What is required: Your output should consist solely of the lines from the one with "requires2[Requirements Step] -->|Dependencies" through the end of the records, reproduced exactly, both ends included.
====== Given records ======
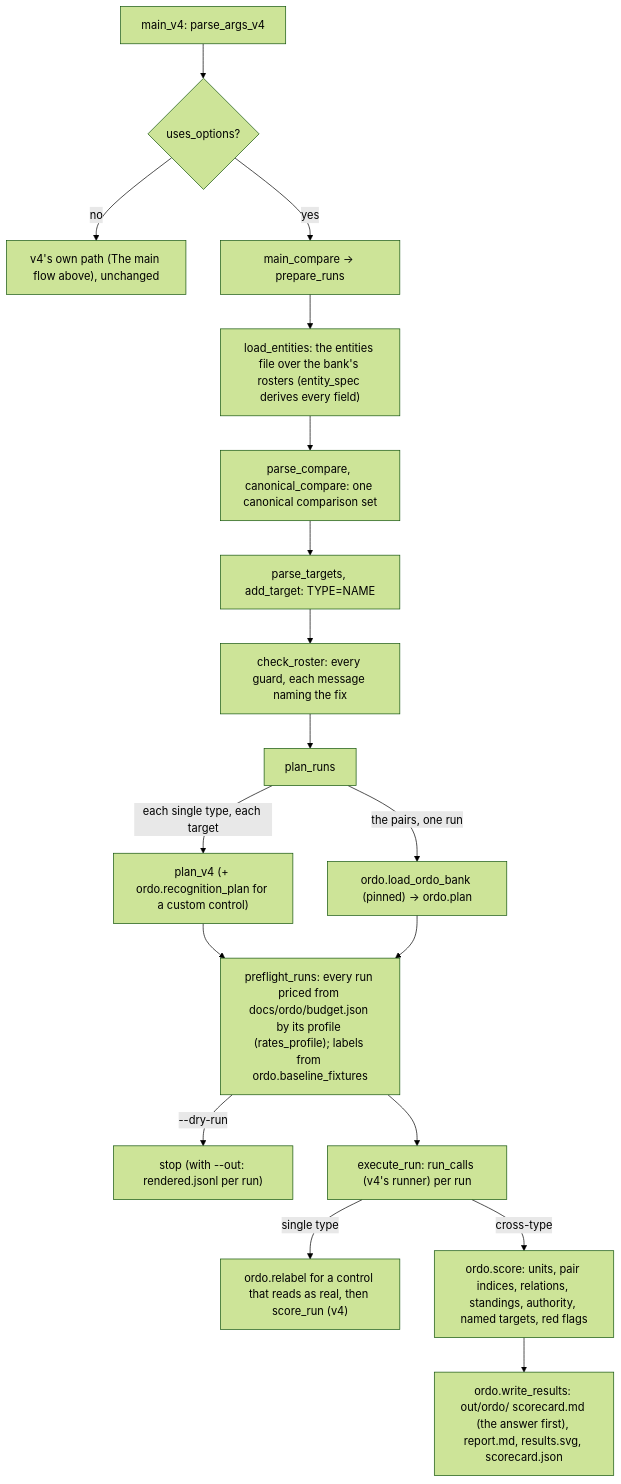
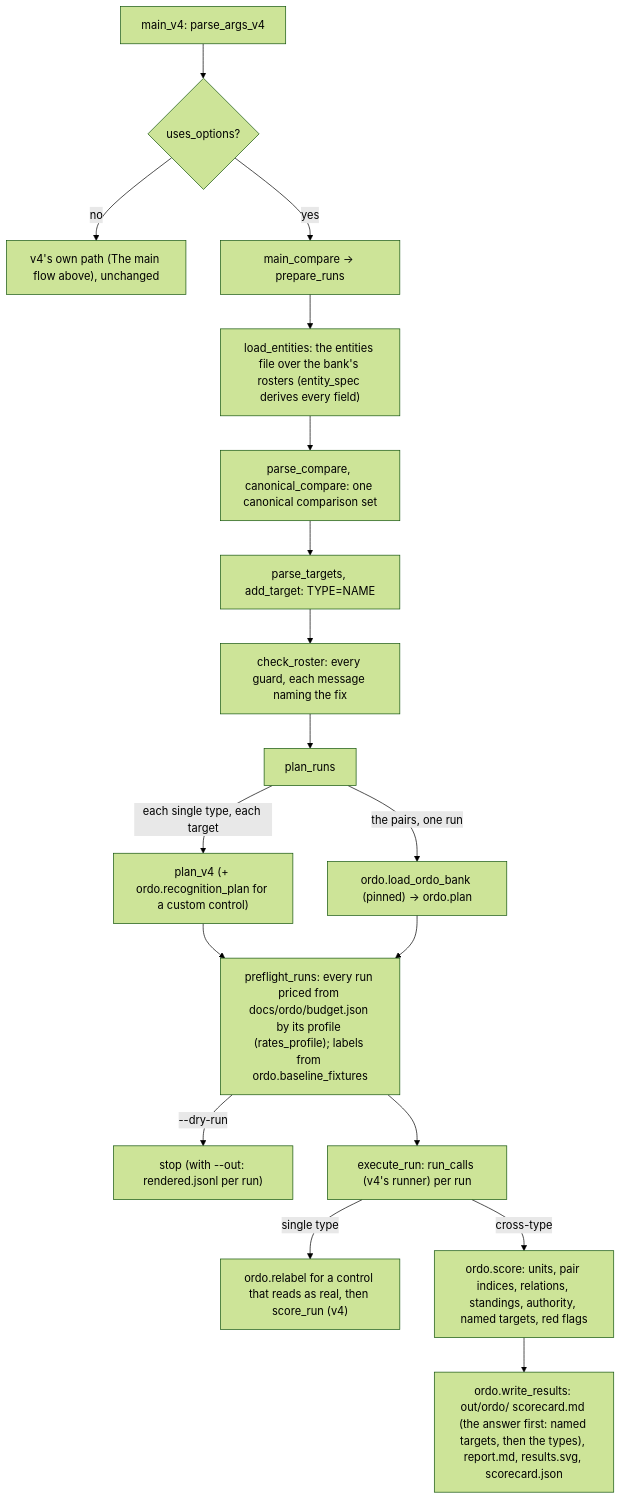
One commit to EphraiemSarabamoun/probatio changed the second of 4 diagrams in Human.md. Above: the diagram before and after it, drawn with Mermaid (forest theme). The commit also changed other lines of this file and 16 other files, not shown here.

````diff
--- a/Human.md
+++ b/Human.md
@@ -108,20 +111,20 @@
 ```mermaid
 flowchart TD
     A["main_v4: parse_args_v4"] --> B{"uses_options?"}
     B -->|no| V["v4's own path (The main flow above), unchanged"]
     B -->|yes| C["main_compare -> prepare_runs"]
     C --> D["load_entities: the entities file over the bank's rosters (entity_spec derives every field)"]
     D --> E["parse_compare, canonical_compare: one canonical comparison set"]
     E --> F["parse_targets, add_target: TYPE=NAME"]
     F --> G["check_roster: every guard, each message naming the fix"]
     G --> H["plan_runs"]
     H -->|each single type, each target| I["plan_v4 (+ ordo.recognition_plan for a custom control)"]
     H -->|the pairs, one run| J["ordo.load_ordo_bank (pinned) -> ordo.plan"]
     I --> K["preflight_runs: every run priced from docs/ordo/budget.json by its profile (rates_profile); labels from ordo.baseline_fixtures"]
     J --> K
     K -->|--dry-run| Z["stop (with --out: rendered.jsonl per run)"]
     K --> L["execute_run: run_calls (v4's runner) per run"]
     L -->|single type| M["ordo.relabel for a control that reads as real, then score_run (v4)"]
     L -->|cross-type| N["ordo.score: units, pair indices, relations, standings, authority, named targets, red flags"]
-    N --> O["ordo.write_results: out/ordo/ scorecard.md (the answer first), report.md, results.svg, scorecard.json"]
+    N --> O["ordo.write_results: out/ordo/ scorecard.md (the answer first: named targets, then the types), report.md, results.svg, scorecard.json"]
 ```
````
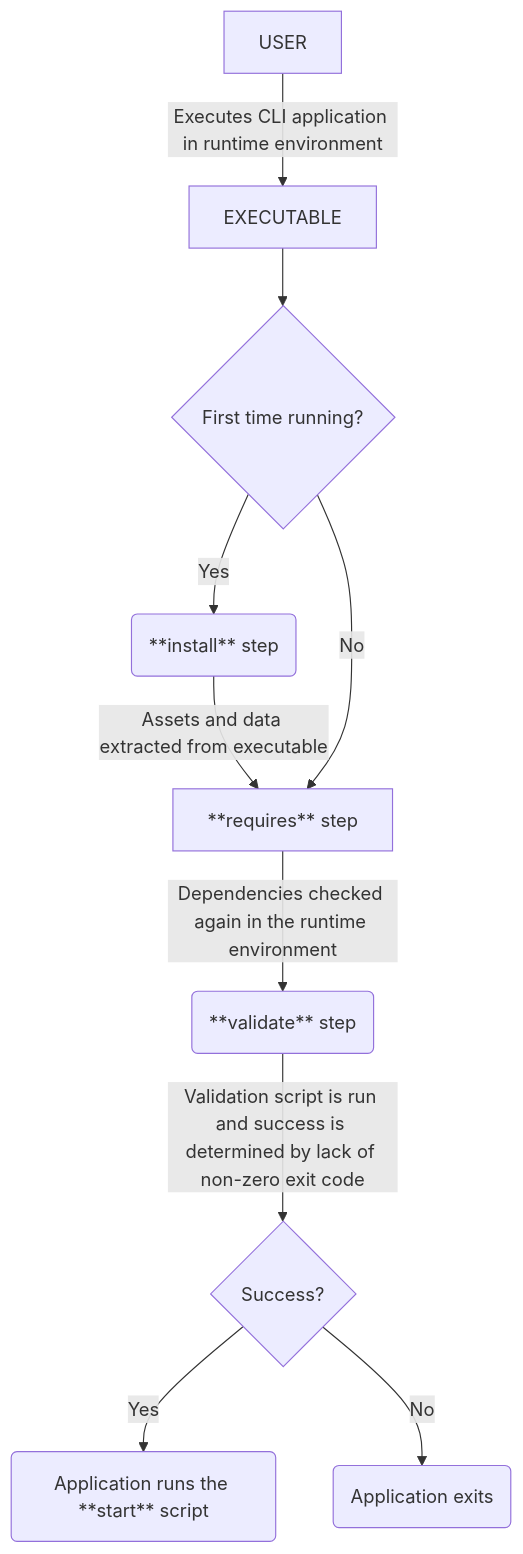
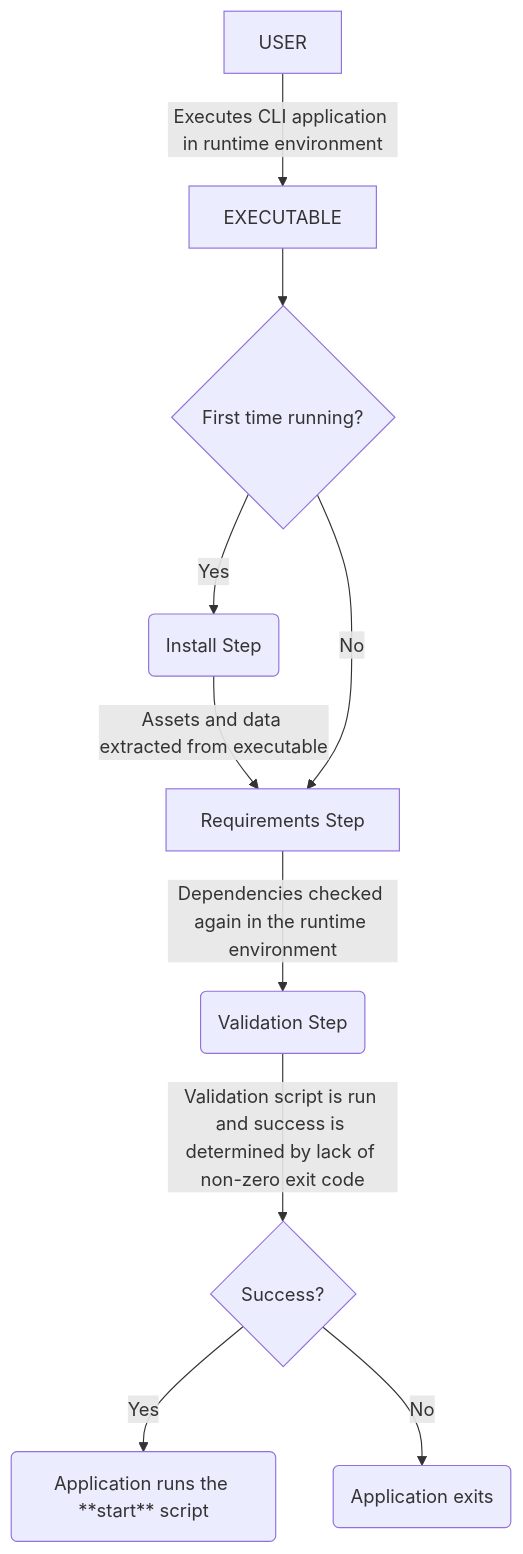
The second of 2 diagrams in docs/README.md (migsc/cmdeagle), drawn with Mermaid before and after one commit. The commit also changed other lines of this file and 4 other files, not shown here.

````diff
--- a/docs/README.md
+++ b/docs/README.md
@@ -292,20 +273,20 @@
 ```mermaid
 flowchart TD
 
     user[USER]
 
     user -->|Executes CLI application in runtime environment| exe
     exe[EXECUTABLE]
 
         
     exe --> fork_install{First time running?}
     fork_install -->|Yes| install
-    install(**install** step) -->|Assets and data extracted from executable| requires2
+    install(Install Step) -->|Assets and data extracted from executable| requires2
     fork_install -->|No| requires2 
-    requires2[**requires** step] -->|Dependencies checked again in the runtime environment| validate
-    validate(**validate** step) -->|Validation script is run and success is determined by lack of non-zero exit code| fork_start{Success?}
+    requires2[Requirements Step] -->|Dependencies checked again in the runtime environment| validate
+    validate(Validation Step) -->|Validation script is run and success is determined by lack of non-zero exit code| fork_start{Success?}
     fork_start --> |Yes| start(Application runs the **start** script)
     fork_start --> |No| exit(Application exits)
 
 
 ```
````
======
Response to this exercise:
+    requires2[Requirements Step] -->|Dependencies checked again in the runtime environment| validate
+    validate(Validation Step) -->|Validation script is run and success is determined by lack of non-zero exit code| fork_start{Success?}
     fork_start --> |Yes| start(Application runs the **start** script)
     fork_start --> |No| exit(Application exits)
 
 
 ```
````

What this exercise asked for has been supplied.